In 1993, Marvel was big on mercenaries, and this book brings together its “horror merc” (Terror), the first hero for hire (Luke Cage), and the only mercenary broker to have her own book (Silver Sable). Given the through line between all three comics, this is the somewhat rare example of a 1990s crossover that’s actually logical and organic. It’s also not one designed to sell more books–or at least not more issues of Terror, because that comic will be cancelled almost immediately hereafter. And Cage won’t go more than 5 issues past this.
It starts in the pages of Terror’s book, where the character is hired by a monk to find an amulet that led to the fall of Adam and Eve. Competing with him is a demon named Priapus. He’s basically a sex demon.

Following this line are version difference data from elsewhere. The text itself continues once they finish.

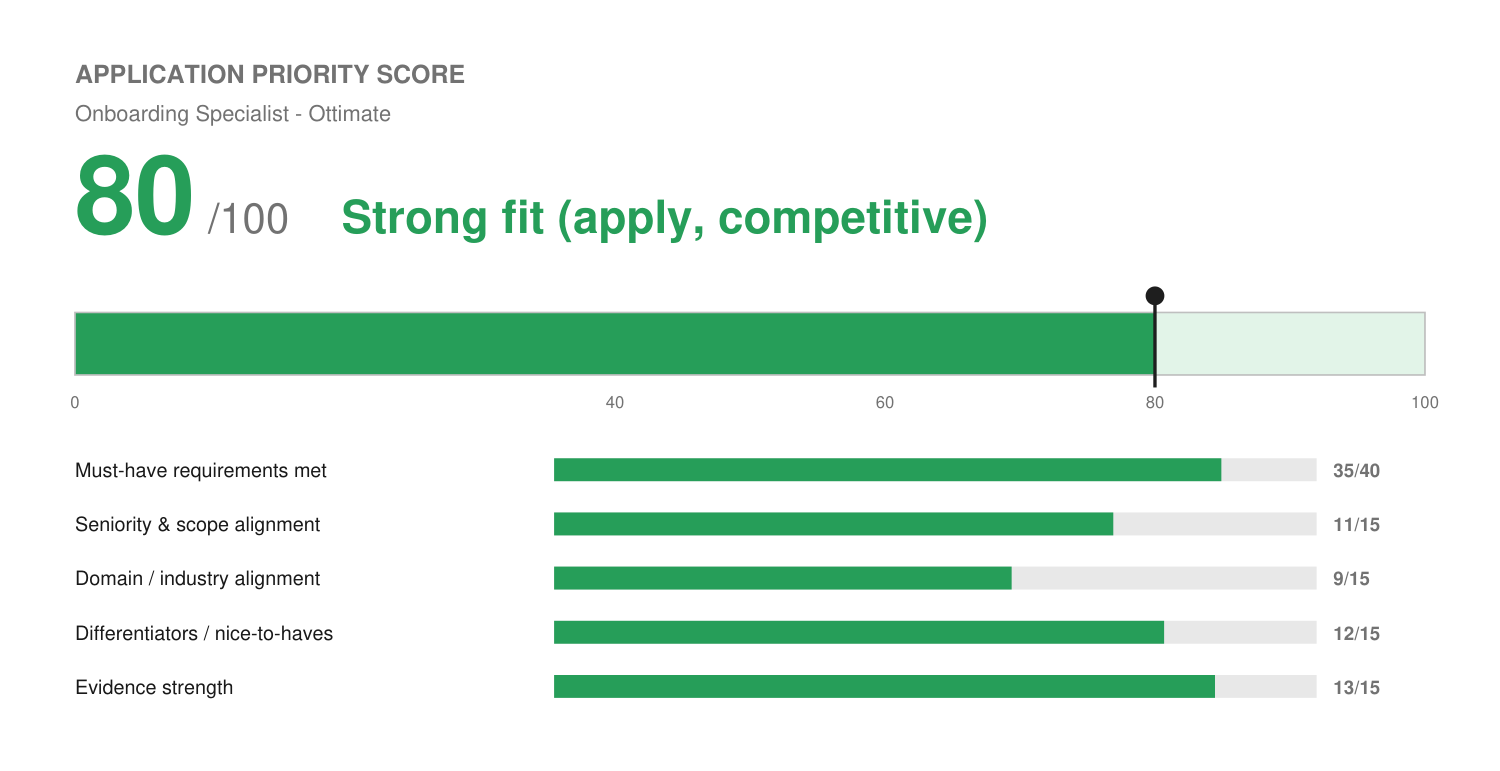
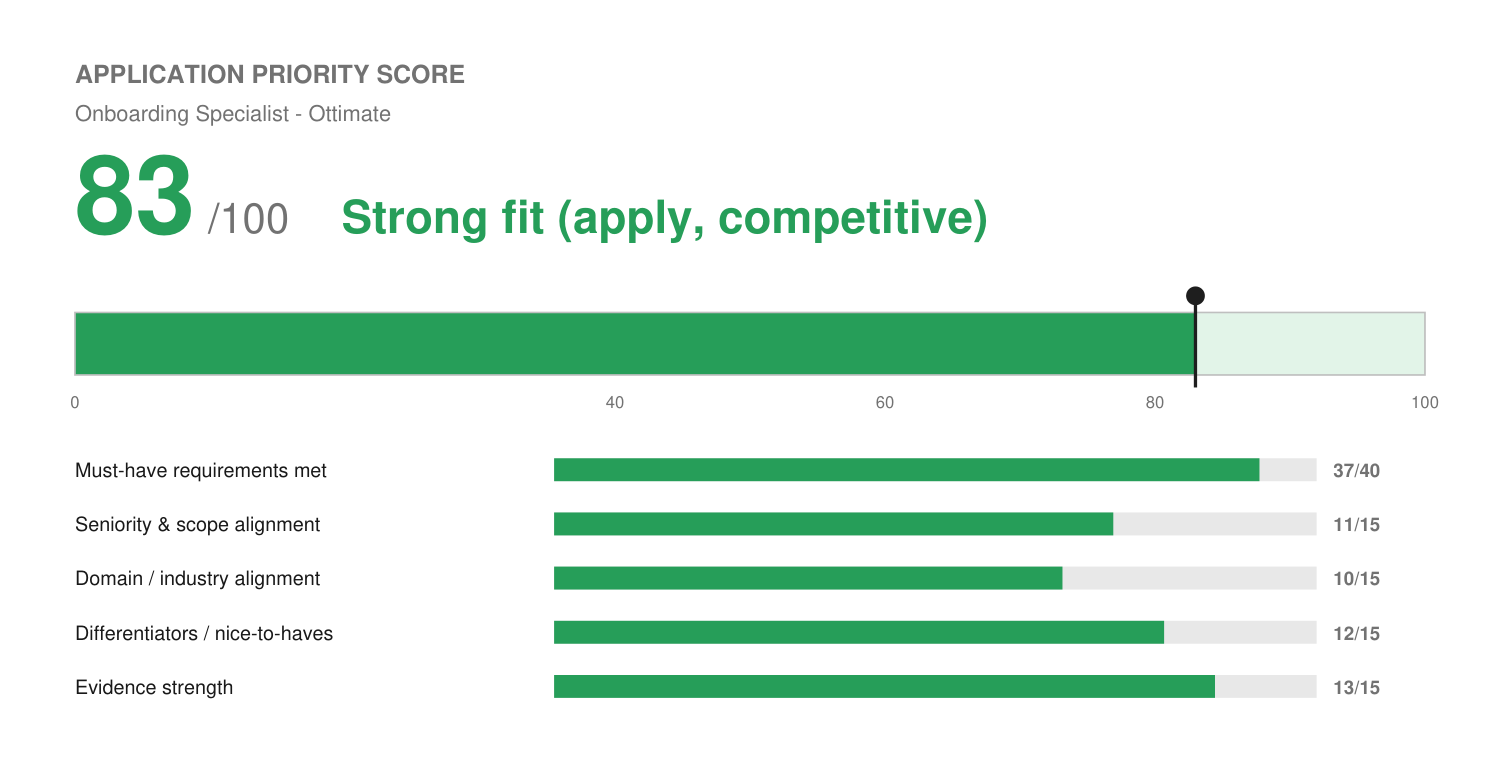
Ottimate Onboarding Specialist: score 83 after confirmations; profile adds 50+ presentations and Accelo invoicing/billing
Claude-Session: https://claude.ai/code/session_018DEej5NGjq1omj9BTtvEiy

diff --git a/applications/ottimate-onboarding-specialist/match-report.md b/applications/ottimate-onboarding-specialist/match-report.md
@@ -26,16 +26,16 @@ No knockout. No cap applied. No video answer required.
 
 ## Application Priority Score
 
-⚪ **80 / 100 — Strong fit (apply, competitive)**
-`[████████████████░░░░]  80%`
+⚪ **83 / 100 — Strong fit (apply, competitive)**
+`[█████████████████░░░]  83%`
 
 *Internal decision aid, not a prediction of Ottimate's screening outcome.* See `fit.png`.
 
 | Dimension | Score | Max |
 | :--- | :---: | :---: |
-| Must-have requirements met | 35 | 40 |
+| Must-have requirements met | 37 | 40 |
 | Seniority & scope alignment | 11 | 15 |
-| Domain / industry alignment | 9 | 15 |
+| Domain / industry alignment | 10 | 15 |
 | Differentiators / nice-to-haves | 12 | 15 |
 | Evidence strength | 13 | 15 |
 
@@ -55,13 +55,13 @@ Function match is close to literal (onboarding + training + adoption tracking + 
 | Map and re-engineer client workflows | Strong | Solenzo workflow re-engineering; Accelo sequenced implementation plans |
 | Critical path, on-time go-lives, risk escalation | Strong | Wix on-time launches; Accelo early escalation |
 | Translate technical into simple steps | Strong | Solenzo 18 plain-language articles; hands-on training for non-technical owners |
-| Presentations 1:1 through 50+ | Adjacent | Team training for up to 30; client workshops; conventions. 50+ audience not documented |
-| AP lifecycle / B2B financial ops (preferred) | Gap | See below |
+| Presentations 1:1 through 50+ | Strong | Josh confirmed presenting to groups of 50+ (Oct 2026); Wix team training up to 30; Accelo client workshops |
+| AP lifecycle / B2B financial ops (preferred) | Adjacent (partial) | Accelo invoicing/billing features walked through with clients; no AP operations |
 | Multiple projects, tight deadlines | Strong | Wix ~25 concurrent onboardings, 25+ launches/month |
 | Salesforce | Strong | Birdeye, Wix, Fivestars |
 | Analytical, detail-oriented | Strong | Reporting, dashboards, Wix CRM field definitions |
 
-**Must-haves:** 7 of 8 strongly evidenced; presentation-to-50+ adjacent.
+**Must-haves:** 8 of 8 evidenced.
 
 ## Top Strengths
 1. Wix: 25+ launches/month at 110% of implementation target, plus training teams of up to 30.
@@ -69,12 +69,12 @@ Function match is close to literal (onboarding + training + adoption tracking + 
 3. Solenzo: the literal job (manual workflows mapped and rebuilt as automation, then trained).
 
 ## Gaps
-- **Accounts Payable / finance operations:** no AP, invoice-to-payment, or finance-team experience. Preferred, not required. Addressed directly in the cover letter. Closest real adjacency: selling/scoping Accelo (CRM/PSA) to professional-services firms; banking client at Fetch & Funnel (marketing side, not AP).
+- **Accounts Payable / finance operations:** no AP, invoice-to-payment, or finance-team experience. Preferred, not required. Addressed directly in the cover letter. Closest real adjacency: walking professional-services firms through Accelo's invoicing and billing features; banking client at Fetch & Funnel (marketing side, not AP).
 - **Seniority read:** 15+ years for a 1-5 year role. Not a gap, but a screener risk; resume keeps the focus on onboarding work, not titles.
 
 ## Candidate Confirmation Needed
-- **Largest audience presented to.** Has Josh presented to a group of 50+ (convention, webinar, all-hands, Wix team training)? If yes, add to profile and a bullet.
-- **Accelo invoicing/billing.** Did Josh demo or implement Accelo's invoicing/billing modules for clients? If yes, it is the closest real AP-adjacent evidence available.
+- Resolved Oct 5, 2026: Josh confirmed presenting to groups of 50+ and walking clients through Accelo's invoicing/billing features. Both added to `master-profile.md`, the resume, and the cover letter.
+- Still open: where the 50+ presentations happened (employer/venue), and whether Accelo billing work included hands-on configuration or demo only.
 
 ## Metrics Needed
 - Birdeye adoption lift or churn reduction from interventions (number or range).

diff --git a/profile/master-profile.md b/profile/master-profile.md
@@ -605,6 +605,12 @@ operator talking, not like a candidate performing.
 > conventions for Accelo. Claim as "supported client events and industry conventions";
 > don't claim he planned or ran them.
 >
+> **Invoicing/billing features (confirmed by Josh, Oct 2026):** demoed and/or set up
+> Accelo's invoicing and billing modules for clients. Closest real evidence for AP/billing
+> postings, scoped honestly: a PSA tool's billing side for professional-services firms, not
+> AP operations or finance-team work. Exact split between demo and hands-on configuration
+> not captured; phrase as "walked clients through" unless Josh confirms config.
+>
 > **Zapier automation (confirmed by Josh, Sep 2026):** Josh built Zapier automations at
 > Accelo, making his hands-on automation-building history run from at least 2018-2020
 > through the present at Solenzo, not a skill that started recently.
@@ -615,6 +621,7 @@ operator talking, not like a candidate performing.
 - Guided client onboarding, workflow design, and API integrations, building relationships with C-Suite executives as a trusted advisor on operational system design.
 - Advised clients on CRM adoption, building scalable operational systems aligned to their growth stage and team structure.
 - Guided onboarding alongside implementation teams, troubleshooting workflow design and resolving technical challenges during setup.
+- Walked clients through Accelo's invoicing and billing features, showing how time, projects, and billing connect in one system. *(Confirmed by Josh, Oct 2026.)*
 - Escalated issues to leadership early and mitigated account-level risk with direct strategic guidance.
 - Consistently performed above commission floor into accelerator ("doubling") tiers — averaging **~$17,750/month in implementation/services bookings (~$213K annualized)** plus new recurring revenue, earning roughly **$9,300 in monthly performance commission**.
 
@@ -666,6 +673,10 @@ operator talking, not like a candidate performing.
 ---
 
 ## Core Competencies Bank (mix & match to the job)
+
+> **Presenting to 50+ (confirmed by Josh, Oct 2026):** has presented to groups of 50 or
+> more. Venue/employer not captured; claim as "presented to groups of 50+" without
+> attributing it to a specific role until Josh says where.
 
 > **Forecasting / pipeline-stage awareness (confirmed by Josh, Sep 2026):** knowing where
 > an opportunity sits in the sales process has been part of every sales role Josh has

Simultaneously, Cage and Silver Sable are also hired to find the relic.
With all three characters in competition, the “heroes fight” sequences have a rational basis–not just the typical fights that happen before the characters agree to talk it out. Also, the amulet is broken into three pieces, so all three books can feature a different piece.
Lots of fighting occurs until they team up against Priapus. Who literally defeats Sable and Cage by making them come in their pants.
They’re not explicit about it, but when read in context, Priapus’ powers appear to include orgasm touch.
Most people when they play the “what if I had powers” game choose between things like invisibility or flight. This one would give them all a run for their money.
Sable eventually turns the tables on the demon, using her rockin’ bod to seduce him.
Is any of this great comics? No. But as these things go, it’s pretty good. And you can’t disagree that’s unlike any precedent Marvel mini-event.
Cage: Marc McLaurin and Scott Benefiel
Silver Sable: Gregory Wright and Steven Butler
Terror: D.G. Chichester and Richard Pace (#11) and Kirk Van Worme (#12)